Many young people in Iraq have never known peace and security. The 2003 Iraq war was followed by years of sectarian violence that erupted in heavy fighting between the Iraqi military and the Islamic State of Iraq (ISIS) in late 2013. Today, roughly 3 million Iraqis remain internally displaced due to ongoing conflicts, with more and more young people born into lives defined by violence and instability.
Nearly half (45%) of the global burden of disease for young people can be attributed to mental disorders. Yet their mental and emotional needs often go forgotten or ignored in the midst of crisis—leaving them debilitated by traumatic experiences during the most vulnerable time of their lives. In Iraq, there exists an acute shortage of mental health services to help those displaced by conflict cope with stress and uncertainty. International Medical Corps is working hard to fill this troubling gap, led largely by the efforts of Dr. Sarmad Yahia.
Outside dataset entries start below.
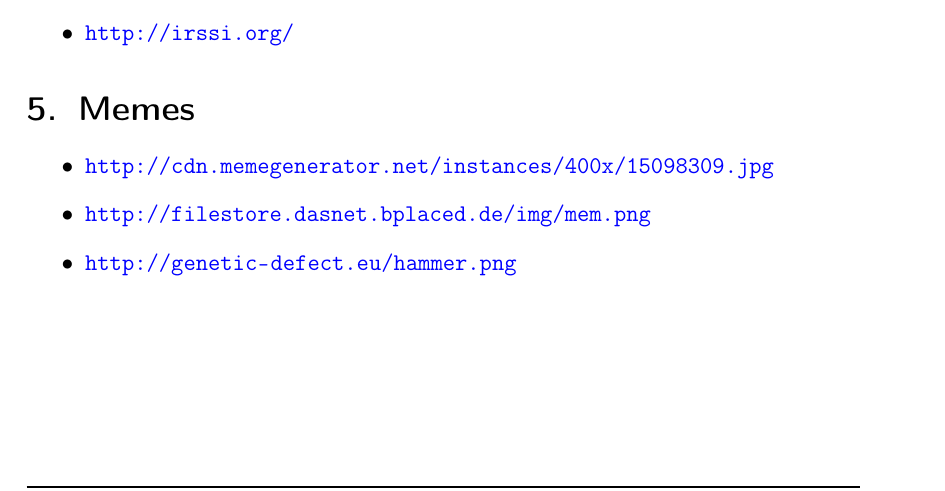
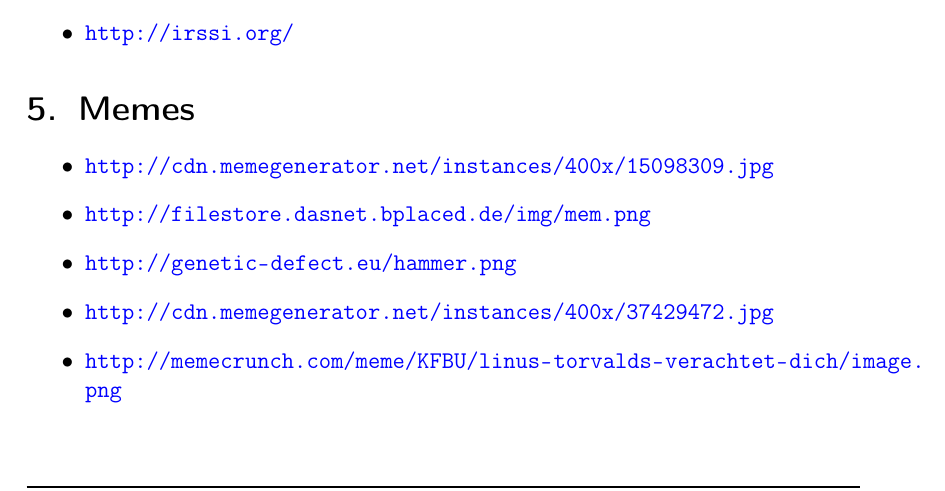
Before and after one commit to mosfetkiller/irc-kb, a LaTeX document (linux.tex): part of page 3 of 7, cut so that both start at the same text. Compiled offline with pdfLaTeX.

Commit message:
Long Lost Meme found again, and Mr. T added

```diff
--- a/linux.tex
+++ b/linux.tex
@@ -87,6 +87,8 @@
 \linkitem{http://cdn.memegenerator.net/instances/400x/15098309.jpg}
 \linkitem{http://filestore.dasnet.bplaced.de/img/mem.png}
 \linkitem{http://genetic-defect.eu/hammer.png}
+\linkitem{http://cdn.memegenerator.net/instances/400x/37429472.jpg}
+\linkitem{http://memecrunch.com/meme/KFBU/linus-torvalds-verachtet-dich/image.png}
 \end{itemize}
 
 \section{Programmierung}
```
Also changed, not shown: Graph/Meme/Debian.jpg (added), Graph/Meme/Hammer.png (added), Graph/Meme/Mr_T.jpg (added), Graph/Meme/Scumbag_Ubuntu.png (added), Graph/Meme/linus_torvalds.png (added).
Born in Baghdad, Dr. Yahia spent several years after graduating from medical school working in various fields, including as a military doctor and serving in juvenile courts. He joined International Medical Corps about three years ago in the midst of the ISIS crisis, providing psychiatric treatments for refugees and internally displaced persons (IDPs) on the periphery of Baghdad. “Imagine how miserable they are,” he says of the IDPs. “Imagine living in a house with electricity and water, and—just like that—having to leave everything behind and live in a tent in the desert. What would your feeling be?”
International Medical Corps was one of the first international NGOs to work in the Salah ad Din region, to which IDPs fled because it was a “liberated” and a relatively safer area. For the last several years, he has been the only psychiatrist in the region, working with a team to provide integrated mental health services that include psychiatric consultations, case management and outreach through community health workers. “We are a group,” says Dr. Yahia. “I would not succeed without a case manager or outreach officer—I work with all of them.”
Dr. Yahia and his colleagues are able to provide continuous mental health training in Salah ad Din, thanks to what he attributes to a significant jump in psychiatric quality in the region. He has been asked by the local medical college to train fifth-year medical students, and the local government to continue to fill gaps in providing service. At the national level, International Medical Corps has been helping the Ministry of Health to develop and implement a countrywide mental health and psychosocial support services strategy. Says Dr. Yahia, “So many people have said to us: ‘If you were not here, we would die.’”
As Dr. Yahia sees firsthand every day, mental and emotional health are critical to the strength of individuals and communities—and lasting resilience comes from the inside out. With youth in particular, he and his colleagues are working against a ticking clock, as young people’s ability to grow into healthy adults depends on their mental health and wellbeing. In Iraq, a lost generation needs deep healing and a chance to build the future it deserves. It needs the support of many more like Dr. Yahia.
International Medical Corps was among the first international NGOs to establish lifesaving humanitarian programs in Iraq in the wake of the 2003 US-led invasion. We have been there ever since and have assisted those in need in all 18 of the country’s governorates. Since 2014, our efforts have focused on meeting the needs of Syrian refugees and conflict-affected Iraqis in northern and central Iraq who are threatened by ongoing violence and insecurity.